WORK ITEM: Say how many lines in the records contain "rounded". The reply must consist of the number alone.

* * * * * * *

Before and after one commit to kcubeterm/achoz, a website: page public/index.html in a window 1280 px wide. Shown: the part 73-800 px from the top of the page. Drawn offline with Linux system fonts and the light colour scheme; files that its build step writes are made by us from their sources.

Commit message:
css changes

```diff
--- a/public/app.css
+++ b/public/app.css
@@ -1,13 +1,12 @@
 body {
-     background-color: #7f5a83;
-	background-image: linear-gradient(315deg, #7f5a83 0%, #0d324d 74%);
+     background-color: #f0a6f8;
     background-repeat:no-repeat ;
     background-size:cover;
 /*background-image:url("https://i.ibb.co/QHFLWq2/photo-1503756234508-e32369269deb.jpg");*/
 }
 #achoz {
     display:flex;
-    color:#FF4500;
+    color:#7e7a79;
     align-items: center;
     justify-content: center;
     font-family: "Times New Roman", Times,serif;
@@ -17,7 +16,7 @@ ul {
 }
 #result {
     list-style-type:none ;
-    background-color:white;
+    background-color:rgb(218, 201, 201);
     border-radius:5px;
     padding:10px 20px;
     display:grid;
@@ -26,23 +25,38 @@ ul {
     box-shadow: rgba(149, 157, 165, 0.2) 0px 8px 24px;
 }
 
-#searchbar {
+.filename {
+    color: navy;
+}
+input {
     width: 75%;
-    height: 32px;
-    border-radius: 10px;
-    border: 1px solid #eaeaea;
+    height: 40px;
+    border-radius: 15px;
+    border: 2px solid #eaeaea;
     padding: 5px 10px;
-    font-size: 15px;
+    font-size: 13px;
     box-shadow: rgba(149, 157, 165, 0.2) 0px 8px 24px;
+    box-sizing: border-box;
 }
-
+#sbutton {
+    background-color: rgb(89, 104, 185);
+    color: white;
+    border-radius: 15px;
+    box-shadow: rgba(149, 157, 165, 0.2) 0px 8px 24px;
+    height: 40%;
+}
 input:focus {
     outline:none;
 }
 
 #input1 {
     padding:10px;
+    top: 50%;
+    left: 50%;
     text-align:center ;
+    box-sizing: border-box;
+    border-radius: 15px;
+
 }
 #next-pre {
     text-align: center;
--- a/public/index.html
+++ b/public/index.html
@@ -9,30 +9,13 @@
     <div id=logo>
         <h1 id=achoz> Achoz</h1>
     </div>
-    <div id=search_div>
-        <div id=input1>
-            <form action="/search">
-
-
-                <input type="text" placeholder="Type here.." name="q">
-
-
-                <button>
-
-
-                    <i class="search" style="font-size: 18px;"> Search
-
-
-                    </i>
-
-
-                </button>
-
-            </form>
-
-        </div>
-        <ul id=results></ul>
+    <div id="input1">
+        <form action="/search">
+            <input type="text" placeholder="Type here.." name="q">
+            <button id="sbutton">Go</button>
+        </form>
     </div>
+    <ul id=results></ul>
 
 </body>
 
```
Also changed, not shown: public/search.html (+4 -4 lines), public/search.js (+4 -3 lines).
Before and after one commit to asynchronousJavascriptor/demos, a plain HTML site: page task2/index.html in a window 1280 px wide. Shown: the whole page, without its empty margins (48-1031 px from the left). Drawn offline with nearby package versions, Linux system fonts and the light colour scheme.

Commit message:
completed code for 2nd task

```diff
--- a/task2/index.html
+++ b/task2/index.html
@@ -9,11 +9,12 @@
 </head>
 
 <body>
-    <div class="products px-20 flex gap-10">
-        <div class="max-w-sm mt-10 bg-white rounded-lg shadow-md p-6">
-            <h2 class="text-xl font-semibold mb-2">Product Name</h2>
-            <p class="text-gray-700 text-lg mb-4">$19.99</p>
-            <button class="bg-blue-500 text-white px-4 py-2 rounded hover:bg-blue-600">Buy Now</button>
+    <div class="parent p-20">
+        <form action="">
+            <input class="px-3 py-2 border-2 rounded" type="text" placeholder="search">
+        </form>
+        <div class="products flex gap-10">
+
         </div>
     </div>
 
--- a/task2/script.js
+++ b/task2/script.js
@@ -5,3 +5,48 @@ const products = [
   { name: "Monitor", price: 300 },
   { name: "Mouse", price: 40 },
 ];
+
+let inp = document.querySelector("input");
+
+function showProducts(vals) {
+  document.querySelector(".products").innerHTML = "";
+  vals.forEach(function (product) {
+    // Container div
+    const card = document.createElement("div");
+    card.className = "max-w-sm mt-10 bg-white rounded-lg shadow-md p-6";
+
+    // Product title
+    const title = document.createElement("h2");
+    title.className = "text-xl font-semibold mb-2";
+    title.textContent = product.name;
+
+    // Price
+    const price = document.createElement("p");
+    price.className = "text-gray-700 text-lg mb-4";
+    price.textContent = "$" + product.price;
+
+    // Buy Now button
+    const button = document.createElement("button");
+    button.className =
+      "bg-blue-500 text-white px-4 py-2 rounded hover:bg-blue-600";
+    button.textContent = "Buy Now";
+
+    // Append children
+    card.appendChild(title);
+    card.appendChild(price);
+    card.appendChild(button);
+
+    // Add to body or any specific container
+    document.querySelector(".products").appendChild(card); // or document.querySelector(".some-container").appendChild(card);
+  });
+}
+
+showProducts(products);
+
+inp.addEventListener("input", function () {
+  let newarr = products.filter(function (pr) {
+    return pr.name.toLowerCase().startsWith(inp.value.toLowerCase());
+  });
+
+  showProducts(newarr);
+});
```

* * * * * * *

FINISHED TASK: 5